Robert G. Kranz, Ph.D., professor of biology in Arts & Sciences, has been awarded two grants from the National Institutes of Health (NIH) to study pathways in bioenergy conversion. One is a long-term NIH R01 renewal titled "Cytochrome c Biogenesis", and it is for $1,203,250. It started on August 1. The renewal award means that NIH has funded Kranz continuously for 22 years.
The U.S. Department of Agriculture, U.S. Department of Energy, National Science Foundation and Monsanto also have supported the Kranz group during the past twenty years.
Cytochrome c is a protein with the heme cofactor covalently attached to it. Cytochrome c is crucial for energy production in many bacteria and higher organisms, including humans and it is one of the most rigorously researched cellular components over the past 60 years. It is essential for the production of ATP (adenosine triphosphate), the compound that energizes all organisms.
The road the cell takes to make cytochrome c is called the biogenesis pathway. There are three different pathways which organisms use to assemble a c-type cytochrome, and in a 1998 review Kranz and colleagues termed these "systems I, II, and III." Kranz discovered the most complex one, called System I, and published the results of genetic studies beginning in 1989. These results described many of the genes required for the system I pathway.
Current members of the Kranz group include Cindy Richard-Fogal, Ph.D., research scientist in biology, and Elaine Frawley who have engineered two of the three biogenesis pathways in E. coli. Now they will engineer the third, which is naturally present in humans. Additionally the function and mechanisms behind each protein in the pathways will be studied.
The second NIH grant, an R21 award of $190,000, is to further develop a screen to find inhibitors of the pathways. Since bacteria have either system I or II but humans do not, inhibitors could be potential antimicrobial agents against certain infectious diseases. Once the screens are developed, the Kranz group will collaborate with Lucile White, Ph.D. and Krister Wennerberg, Ph.D. at the Southern Research Institute in Birmingham, Ala., which is a center for NIH's Roadmap for Medical Research Initiative on high throughput screening. Importantly, the grant award provides access to the NIH Molecular Libraries Screening Center Network (MLSCN), and to experts like White and Wennerberg. The NIH "library" of chemicals is composed of 100,000 different small molecules.

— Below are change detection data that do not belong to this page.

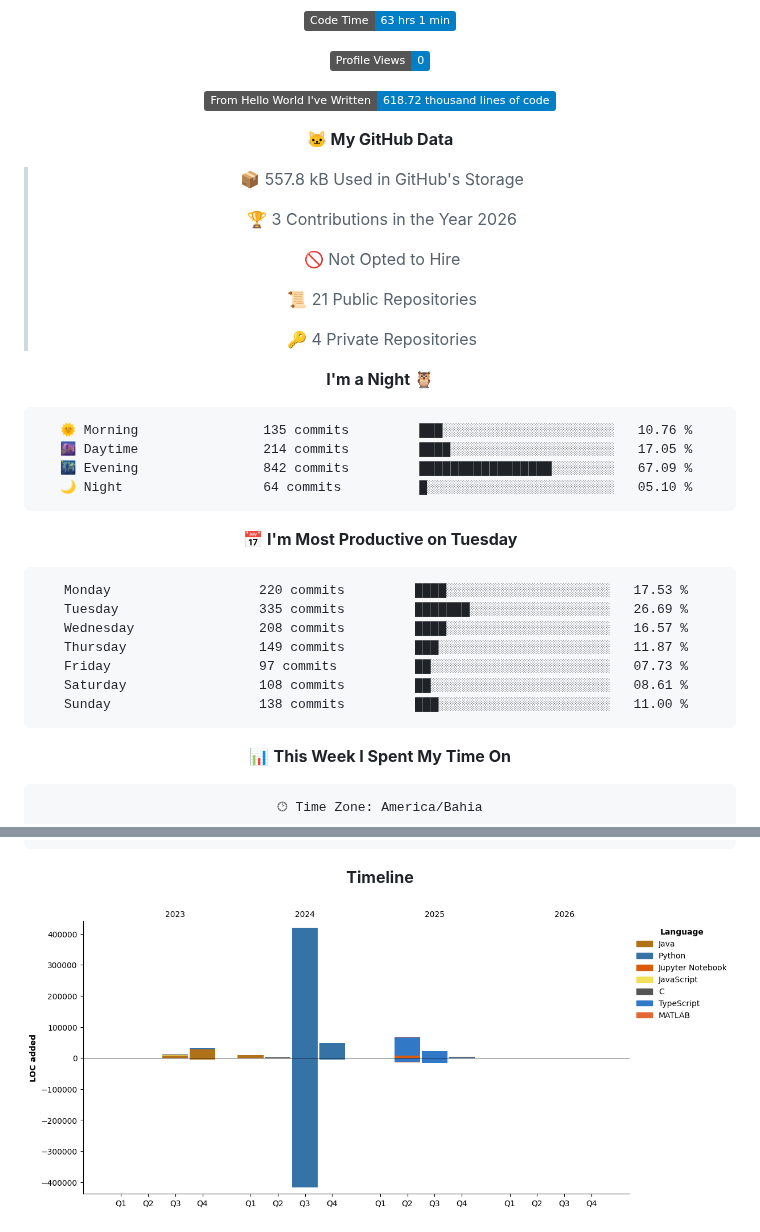
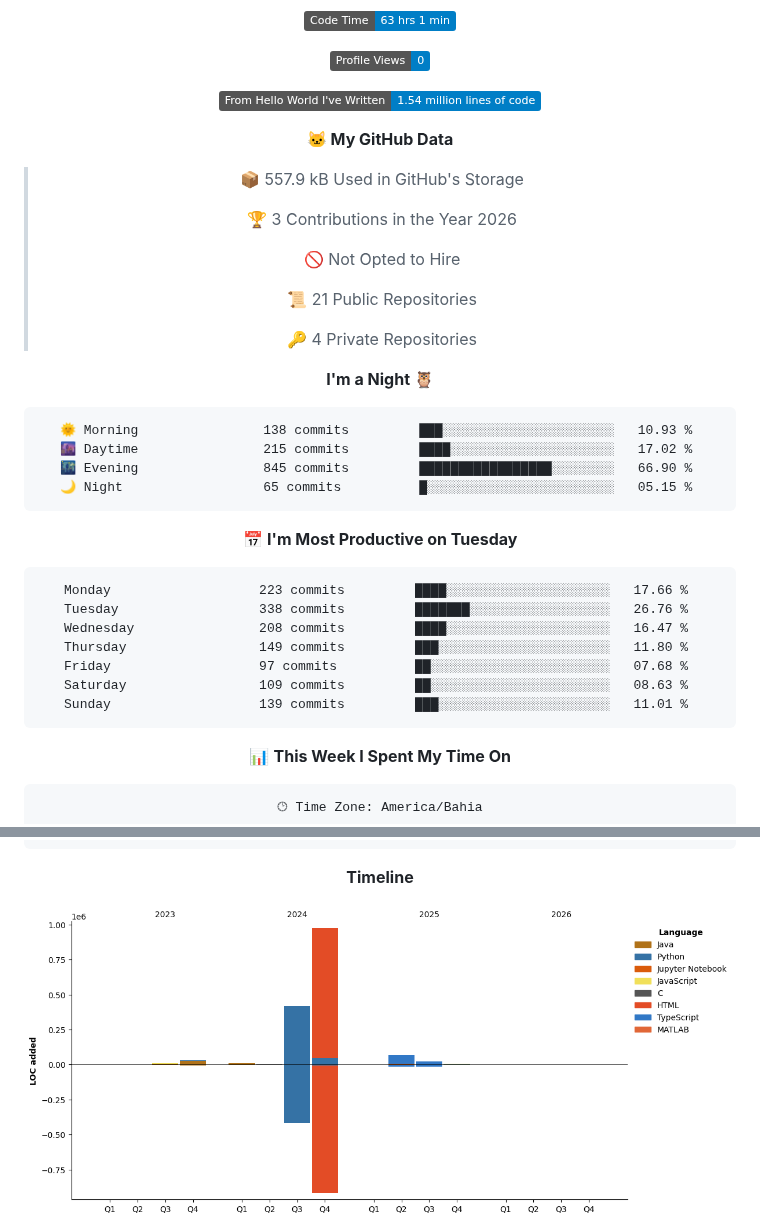
Before and after one commit to felipe-py/felipe-py, a Markdown page: README.md, 2 parts joined by grey strips. Rendered like a GitHub page; pictures changed too: assets/bar_graph.png; folded sections open; badges without logos.

Commit message:
Updated with Dev Metrics

````diff
--- a/README.md
+++ b/README.md
@@ -61,11 +61,11 @@ src="https://img.shields.io/badge/R-276DC3?style=for-the-badge&logo=r&logoColor=
 
 ![Profile Views](http://img.shields.io/badge/Profile%20Views-0-blue?style=flat)
 
-![Lines of code](https://img.shields.io/badge/From%20Hello%20World%20I%27ve%20Written-618.72%20thousand%20lines%20of%20code-blue?style=flat)
+![Lines of code](https://img.shields.io/badge/From%20Hello%20World%20I%27ve%20Written-1.54%20million%20lines%20of%20code-blue?style=flat)
 
 **🐱 My GitHub Data**
 
-> 📦 557.8 kB Used in GitHub's Storage
+> 📦 557.9 kB Used in GitHub's Storage
  >
 > 🏆 3 Contributions in the Year 2026
  >
@@ -78,21 +78,21 @@ src="https://img.shields.io/badge/R-276DC3?style=for-the-badge&logo=r&logoColor=
 **I'm a Night 🦉**
 
 ```text
-🌞 Morning                135 commits         ███░░░░░░░░░░░░░░░░░░░░░░   10.76 %
-🌆 Daytime                214 commits         ████░░░░░░░░░░░░░░░░░░░░░   17.05 %
-🌃 Evening                842 commits         █████████████████░░░░░░░░   67.09 %
-🌙 Night                  64 commits          █░░░░░░░░░░░░░░░░░░░░░░░░   05.10 %
+🌞 Morning                138 commits         ███░░░░░░░░░░░░░░░░░░░░░░   10.93 %
+🌆 Daytime                215 commits         ████░░░░░░░░░░░░░░░░░░░░░   17.02 %
+🌃 Evening                845 commits         █████████████████░░░░░░░░   66.90 %
+🌙 Night                  65 commits          █░░░░░░░░░░░░░░░░░░░░░░░░   05.15 %
 ```
 📅 **I'm Most Productive on Tuesday**
 
 ```text
-Monday                   220 commits         ████░░░░░░░░░░░░░░░░░░░░░   17.53 %
-Tuesday                  335 commits         ███████░░░░░░░░░░░░░░░░░░   26.69 %
-Wednesday                208 commits         ████░░░░░░░░░░░░░░░░░░░░░   16.57 %
-Thursday                 149 commits         ███░░░░░░░░░░░░░░░░░░░░░░   11.87 %
-Friday                   97 commits          ██░░░░░░░░░░░░░░░░░░░░░░░   07.73 %
-Saturday                 108 commits         ██░░░░░░░░░░░░░░░░░░░░░░░   08.61 %
-Sunday                   138 commits         ███░░░░░░░░░░░░░░░░░░░░░░   11.00 %
+Monday                   223 commits         ████░░░░░░░░░░░░░░░░░░░░░   17.66 %
+Tuesday                  338 commits         ███████░░░░░░░░░░░░░░░░░░   26.76 %
+Wednesday                208 commits         ████░░░░░░░░░░░░░░░░░░░░░   16.47 %
+Thursday                 149 commits         ███░░░░░░░░░░░░░░░░░░░░░░   11.80 %
+Friday                   97 commits          ██░░░░░░░░░░░░░░░░░░░░░░░   07.68 %
+Saturday                 109 commits         ██░░░░░░░░░░░░░░░░░░░░░░░   08.63 %
+Sunday                   139 commits         ███░░░░░░░░░░░░░░░░░░░░░░   11.01 %
 ```
 
 
````
Also changed, not shown: other parts of README.md (+1 -1 lines).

Kranz has taught undergraduates every year at Washington University. He taught microbiology to juniors and seniors for 14 years, and freshman biology for four years. Kranz is currently teaching a four- credit, laboratory course in DNA manipulations (Bio 437), which meets for eight hours on Friday and Saturday and one hour on Wednesdays.
Two of the projects for the class, comprised of juniors and seniors, are related to bioenergy conversion, whereby the students are cloning and knocking out genes for many cytochromes. These cytochromes are potentially involved in bioelectricity generation. This work also is linked to the biogenesis pathways, and began as collaboration between the Kranz group and Lars Angenent, Ph.D., assistant professor of chemical engineering. Miriam Rosenbaum , Ph.D., a postdoctoral researcher in the Angenent lab and Rachel Lee, a biomedical engineering undergraduate, and Elaine Frawley, a graduate student, both from the Kranz group are piloting these studies in their spare time. The long term goal is to engineer "electrical nanowires" into E.coli to make an efficient E.coli biofuel cell.
"We are the experts in genetic engineering of such nanowire proteins and they are the microbial fuel cell experts, a perfect fit that has been a fun collaboration, "said Kranz. "Once we have the preliminary data, our plan is to write up a joint grant on extending these efforts. The grant preparation and proposal is also intended to provide valuable experience for team members who are on track to become teachers and researchers. "
Kranz currently has five undergraduate students working in his research lab and he takes pride in training them, saying that, by the time they graduate, they are as good as most advanced graduate students at designing, implementing, and analyzing experiments. He said that the next few years should be exciting for all on the cytochrome projects.
|Contact: Tony Fitzpatrick|
Washington University in St. Louis